Work to be completed: What lines in the entries hold the string "Passing"? List them.

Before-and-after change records
····················
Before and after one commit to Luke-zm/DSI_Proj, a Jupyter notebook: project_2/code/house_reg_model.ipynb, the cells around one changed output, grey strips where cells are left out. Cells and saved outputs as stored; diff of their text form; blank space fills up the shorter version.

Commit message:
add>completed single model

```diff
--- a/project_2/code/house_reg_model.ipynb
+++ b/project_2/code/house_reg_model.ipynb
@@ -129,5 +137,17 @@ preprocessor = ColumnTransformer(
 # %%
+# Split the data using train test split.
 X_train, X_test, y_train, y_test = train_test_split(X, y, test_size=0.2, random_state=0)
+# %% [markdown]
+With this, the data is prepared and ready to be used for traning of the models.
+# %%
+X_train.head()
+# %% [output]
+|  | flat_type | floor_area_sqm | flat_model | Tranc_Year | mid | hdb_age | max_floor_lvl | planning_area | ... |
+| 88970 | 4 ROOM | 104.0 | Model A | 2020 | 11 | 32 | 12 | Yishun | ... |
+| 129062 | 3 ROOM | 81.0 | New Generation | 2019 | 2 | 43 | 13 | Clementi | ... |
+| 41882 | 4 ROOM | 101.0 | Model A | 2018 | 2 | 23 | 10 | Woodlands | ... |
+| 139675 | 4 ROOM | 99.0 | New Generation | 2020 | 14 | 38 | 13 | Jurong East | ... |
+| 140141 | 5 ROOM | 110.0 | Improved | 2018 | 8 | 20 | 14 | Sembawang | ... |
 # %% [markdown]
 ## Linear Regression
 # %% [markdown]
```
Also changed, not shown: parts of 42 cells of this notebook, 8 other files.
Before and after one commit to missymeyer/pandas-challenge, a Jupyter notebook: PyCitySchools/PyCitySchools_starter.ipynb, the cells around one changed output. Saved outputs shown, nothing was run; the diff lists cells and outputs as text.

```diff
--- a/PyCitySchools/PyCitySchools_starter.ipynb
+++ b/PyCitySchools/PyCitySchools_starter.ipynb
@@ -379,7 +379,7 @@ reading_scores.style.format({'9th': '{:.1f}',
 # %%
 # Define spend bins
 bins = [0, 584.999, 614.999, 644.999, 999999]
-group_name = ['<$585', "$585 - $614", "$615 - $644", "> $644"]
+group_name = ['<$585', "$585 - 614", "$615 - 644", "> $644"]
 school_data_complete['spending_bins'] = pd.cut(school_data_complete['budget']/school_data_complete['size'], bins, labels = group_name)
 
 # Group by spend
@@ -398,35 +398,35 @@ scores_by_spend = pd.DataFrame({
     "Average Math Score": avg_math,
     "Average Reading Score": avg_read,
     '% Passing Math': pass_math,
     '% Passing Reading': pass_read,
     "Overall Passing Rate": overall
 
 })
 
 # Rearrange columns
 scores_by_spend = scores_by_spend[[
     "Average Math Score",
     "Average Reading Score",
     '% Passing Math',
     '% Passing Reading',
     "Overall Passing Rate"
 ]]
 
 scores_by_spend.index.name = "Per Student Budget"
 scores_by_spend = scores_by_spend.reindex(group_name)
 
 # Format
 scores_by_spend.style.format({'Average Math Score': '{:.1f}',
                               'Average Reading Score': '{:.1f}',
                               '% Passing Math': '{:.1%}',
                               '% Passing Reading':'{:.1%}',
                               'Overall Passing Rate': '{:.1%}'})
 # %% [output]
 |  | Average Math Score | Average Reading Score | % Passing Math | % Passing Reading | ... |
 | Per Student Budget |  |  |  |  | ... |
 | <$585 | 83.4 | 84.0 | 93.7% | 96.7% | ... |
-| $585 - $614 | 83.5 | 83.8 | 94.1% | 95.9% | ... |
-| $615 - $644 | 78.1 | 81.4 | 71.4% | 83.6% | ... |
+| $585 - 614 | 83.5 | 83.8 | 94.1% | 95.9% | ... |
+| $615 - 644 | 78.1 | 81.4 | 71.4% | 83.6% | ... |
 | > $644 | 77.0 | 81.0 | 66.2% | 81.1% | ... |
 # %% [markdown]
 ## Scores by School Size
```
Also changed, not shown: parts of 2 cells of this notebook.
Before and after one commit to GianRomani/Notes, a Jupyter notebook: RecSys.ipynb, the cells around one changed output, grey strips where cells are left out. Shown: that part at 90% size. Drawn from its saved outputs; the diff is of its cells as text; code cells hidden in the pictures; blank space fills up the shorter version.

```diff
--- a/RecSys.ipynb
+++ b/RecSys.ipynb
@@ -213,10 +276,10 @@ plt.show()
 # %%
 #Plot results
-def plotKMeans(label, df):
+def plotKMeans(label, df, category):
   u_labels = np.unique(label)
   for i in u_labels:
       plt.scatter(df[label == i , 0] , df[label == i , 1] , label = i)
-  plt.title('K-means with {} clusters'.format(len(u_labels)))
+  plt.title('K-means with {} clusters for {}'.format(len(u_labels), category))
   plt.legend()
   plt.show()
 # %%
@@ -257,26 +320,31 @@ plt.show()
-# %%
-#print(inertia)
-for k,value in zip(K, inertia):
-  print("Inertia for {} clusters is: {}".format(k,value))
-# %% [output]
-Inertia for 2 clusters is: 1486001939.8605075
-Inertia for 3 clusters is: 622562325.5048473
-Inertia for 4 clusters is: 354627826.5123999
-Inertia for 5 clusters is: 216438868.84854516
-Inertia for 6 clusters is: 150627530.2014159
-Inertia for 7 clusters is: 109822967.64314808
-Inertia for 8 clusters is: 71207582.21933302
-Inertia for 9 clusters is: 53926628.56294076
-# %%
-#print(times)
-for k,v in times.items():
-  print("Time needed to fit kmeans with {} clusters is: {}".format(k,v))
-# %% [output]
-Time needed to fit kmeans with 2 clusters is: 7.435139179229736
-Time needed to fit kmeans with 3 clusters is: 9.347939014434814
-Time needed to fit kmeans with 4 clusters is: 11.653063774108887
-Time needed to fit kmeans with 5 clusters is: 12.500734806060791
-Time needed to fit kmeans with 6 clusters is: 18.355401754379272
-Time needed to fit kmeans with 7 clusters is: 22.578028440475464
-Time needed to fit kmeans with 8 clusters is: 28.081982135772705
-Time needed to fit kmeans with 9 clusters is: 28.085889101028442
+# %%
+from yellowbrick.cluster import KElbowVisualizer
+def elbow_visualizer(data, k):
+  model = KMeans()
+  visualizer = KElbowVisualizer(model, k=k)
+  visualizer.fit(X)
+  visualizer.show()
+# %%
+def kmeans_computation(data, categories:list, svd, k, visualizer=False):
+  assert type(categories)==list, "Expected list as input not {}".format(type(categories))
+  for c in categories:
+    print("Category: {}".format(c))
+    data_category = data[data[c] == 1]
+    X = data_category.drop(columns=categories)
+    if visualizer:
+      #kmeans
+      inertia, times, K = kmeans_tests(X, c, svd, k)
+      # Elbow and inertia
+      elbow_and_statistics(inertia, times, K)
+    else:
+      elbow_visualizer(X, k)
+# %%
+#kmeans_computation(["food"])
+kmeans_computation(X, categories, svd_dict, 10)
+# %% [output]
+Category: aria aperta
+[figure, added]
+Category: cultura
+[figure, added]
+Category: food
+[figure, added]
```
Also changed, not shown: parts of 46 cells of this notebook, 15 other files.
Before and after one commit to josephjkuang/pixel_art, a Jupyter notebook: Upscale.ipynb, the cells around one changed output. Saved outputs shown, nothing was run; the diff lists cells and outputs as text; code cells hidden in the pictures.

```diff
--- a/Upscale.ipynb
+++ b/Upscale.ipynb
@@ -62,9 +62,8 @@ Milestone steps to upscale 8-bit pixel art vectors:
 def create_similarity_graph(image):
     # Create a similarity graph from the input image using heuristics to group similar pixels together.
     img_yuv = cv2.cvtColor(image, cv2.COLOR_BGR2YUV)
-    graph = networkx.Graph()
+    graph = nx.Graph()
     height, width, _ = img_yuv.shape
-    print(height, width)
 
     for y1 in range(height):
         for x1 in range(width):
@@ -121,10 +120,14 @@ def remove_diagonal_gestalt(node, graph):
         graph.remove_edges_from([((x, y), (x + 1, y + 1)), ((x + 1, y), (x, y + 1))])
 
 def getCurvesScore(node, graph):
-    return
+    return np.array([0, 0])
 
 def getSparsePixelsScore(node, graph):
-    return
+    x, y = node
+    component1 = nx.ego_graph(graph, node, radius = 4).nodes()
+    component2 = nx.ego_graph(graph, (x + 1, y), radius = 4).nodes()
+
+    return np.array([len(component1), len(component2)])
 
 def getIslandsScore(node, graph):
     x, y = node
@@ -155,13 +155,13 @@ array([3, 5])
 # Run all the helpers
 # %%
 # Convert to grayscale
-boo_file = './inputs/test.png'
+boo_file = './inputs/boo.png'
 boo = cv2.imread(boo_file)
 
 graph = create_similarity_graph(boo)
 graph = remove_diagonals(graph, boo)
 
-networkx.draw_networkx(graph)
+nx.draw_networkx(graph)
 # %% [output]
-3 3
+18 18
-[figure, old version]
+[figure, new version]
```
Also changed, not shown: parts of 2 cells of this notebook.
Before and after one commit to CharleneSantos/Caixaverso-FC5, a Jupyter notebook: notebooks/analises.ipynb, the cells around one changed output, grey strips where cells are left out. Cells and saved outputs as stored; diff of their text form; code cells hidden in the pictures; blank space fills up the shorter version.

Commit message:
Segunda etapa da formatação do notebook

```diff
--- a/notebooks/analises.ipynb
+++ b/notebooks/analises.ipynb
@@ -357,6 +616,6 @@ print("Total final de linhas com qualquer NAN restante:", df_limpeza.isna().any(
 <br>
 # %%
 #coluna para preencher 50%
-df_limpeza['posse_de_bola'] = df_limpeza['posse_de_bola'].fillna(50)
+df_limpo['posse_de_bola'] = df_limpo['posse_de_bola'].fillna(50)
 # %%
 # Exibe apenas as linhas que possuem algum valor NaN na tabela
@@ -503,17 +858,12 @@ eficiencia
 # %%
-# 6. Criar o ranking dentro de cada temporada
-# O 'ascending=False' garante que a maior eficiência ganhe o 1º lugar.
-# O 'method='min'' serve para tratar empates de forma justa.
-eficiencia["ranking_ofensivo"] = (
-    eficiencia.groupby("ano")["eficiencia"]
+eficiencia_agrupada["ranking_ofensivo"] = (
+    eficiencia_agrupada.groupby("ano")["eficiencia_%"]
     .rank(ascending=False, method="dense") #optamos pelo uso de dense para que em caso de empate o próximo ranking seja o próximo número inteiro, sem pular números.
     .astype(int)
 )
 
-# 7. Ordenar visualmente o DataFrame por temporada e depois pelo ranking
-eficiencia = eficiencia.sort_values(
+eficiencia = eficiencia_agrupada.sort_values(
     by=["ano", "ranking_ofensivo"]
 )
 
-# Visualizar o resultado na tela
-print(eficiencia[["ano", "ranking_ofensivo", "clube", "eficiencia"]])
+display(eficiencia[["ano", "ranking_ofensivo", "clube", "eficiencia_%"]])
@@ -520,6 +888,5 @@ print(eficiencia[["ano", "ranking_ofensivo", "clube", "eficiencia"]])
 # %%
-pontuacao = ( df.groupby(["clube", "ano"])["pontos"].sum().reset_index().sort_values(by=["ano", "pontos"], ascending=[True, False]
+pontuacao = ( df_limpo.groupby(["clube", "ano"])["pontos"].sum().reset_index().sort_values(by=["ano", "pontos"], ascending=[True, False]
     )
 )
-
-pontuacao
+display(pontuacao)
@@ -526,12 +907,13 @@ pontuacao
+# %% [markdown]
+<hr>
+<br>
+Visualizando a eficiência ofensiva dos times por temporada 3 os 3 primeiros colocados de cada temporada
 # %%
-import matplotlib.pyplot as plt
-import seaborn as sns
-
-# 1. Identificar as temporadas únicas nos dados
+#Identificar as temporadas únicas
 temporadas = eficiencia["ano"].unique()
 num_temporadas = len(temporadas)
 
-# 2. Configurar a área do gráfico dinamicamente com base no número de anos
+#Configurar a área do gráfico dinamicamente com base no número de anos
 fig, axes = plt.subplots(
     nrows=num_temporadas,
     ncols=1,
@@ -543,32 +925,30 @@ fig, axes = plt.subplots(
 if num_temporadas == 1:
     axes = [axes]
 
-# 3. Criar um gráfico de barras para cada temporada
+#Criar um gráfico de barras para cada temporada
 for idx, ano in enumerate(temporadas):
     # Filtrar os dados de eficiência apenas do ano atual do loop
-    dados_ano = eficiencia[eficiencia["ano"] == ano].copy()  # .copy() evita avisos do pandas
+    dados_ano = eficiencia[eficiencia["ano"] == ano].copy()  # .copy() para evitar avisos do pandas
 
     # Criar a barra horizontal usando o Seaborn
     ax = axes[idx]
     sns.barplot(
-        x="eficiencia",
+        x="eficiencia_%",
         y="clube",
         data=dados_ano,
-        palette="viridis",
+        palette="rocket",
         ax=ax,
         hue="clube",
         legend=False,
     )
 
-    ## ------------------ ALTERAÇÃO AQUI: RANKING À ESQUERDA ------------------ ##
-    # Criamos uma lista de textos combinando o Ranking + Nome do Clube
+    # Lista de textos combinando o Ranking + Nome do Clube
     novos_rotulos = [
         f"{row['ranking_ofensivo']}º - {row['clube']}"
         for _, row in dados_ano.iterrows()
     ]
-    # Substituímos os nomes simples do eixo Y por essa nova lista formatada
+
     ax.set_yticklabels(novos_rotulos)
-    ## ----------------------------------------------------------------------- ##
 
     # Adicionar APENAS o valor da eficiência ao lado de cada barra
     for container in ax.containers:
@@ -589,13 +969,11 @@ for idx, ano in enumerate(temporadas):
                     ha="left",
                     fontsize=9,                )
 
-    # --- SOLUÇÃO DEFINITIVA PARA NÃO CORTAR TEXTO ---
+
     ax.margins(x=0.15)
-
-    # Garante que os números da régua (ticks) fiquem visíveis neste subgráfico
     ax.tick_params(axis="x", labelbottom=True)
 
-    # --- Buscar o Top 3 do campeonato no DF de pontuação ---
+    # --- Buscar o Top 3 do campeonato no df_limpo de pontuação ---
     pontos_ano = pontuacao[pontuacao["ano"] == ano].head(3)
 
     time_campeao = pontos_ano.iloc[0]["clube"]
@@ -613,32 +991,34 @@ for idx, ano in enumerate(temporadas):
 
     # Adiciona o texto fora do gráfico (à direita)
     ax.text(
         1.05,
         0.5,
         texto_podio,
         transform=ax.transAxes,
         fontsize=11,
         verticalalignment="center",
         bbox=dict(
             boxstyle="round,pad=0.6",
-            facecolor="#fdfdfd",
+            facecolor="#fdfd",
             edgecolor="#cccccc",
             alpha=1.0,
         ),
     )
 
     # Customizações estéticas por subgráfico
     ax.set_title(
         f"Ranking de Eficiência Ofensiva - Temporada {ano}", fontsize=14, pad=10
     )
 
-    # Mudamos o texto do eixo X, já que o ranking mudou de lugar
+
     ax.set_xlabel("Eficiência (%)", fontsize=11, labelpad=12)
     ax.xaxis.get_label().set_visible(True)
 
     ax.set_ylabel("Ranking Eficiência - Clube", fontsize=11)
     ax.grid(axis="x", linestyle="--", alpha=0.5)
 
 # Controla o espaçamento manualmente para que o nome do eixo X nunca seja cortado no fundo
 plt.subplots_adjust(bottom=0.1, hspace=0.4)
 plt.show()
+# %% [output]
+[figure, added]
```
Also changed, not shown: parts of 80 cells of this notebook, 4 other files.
····················
Exercise answer:
     '% Passing Math': pass_math,
     '% Passing Reading': pass_read,
     "Overall Passing Rate": overall
     '% Passing Math',
     '% Passing Reading',
     "Overall Passing Rate"
                               '% Passing Math': '{:.1%}',
                               '% Passing Reading':'{:.1%}',
                               'Overall Passing Rate': '{:.1%}'})
 |  | Average Math Score | Average Reading Score | % Passing Math | % Passing Reading | ... |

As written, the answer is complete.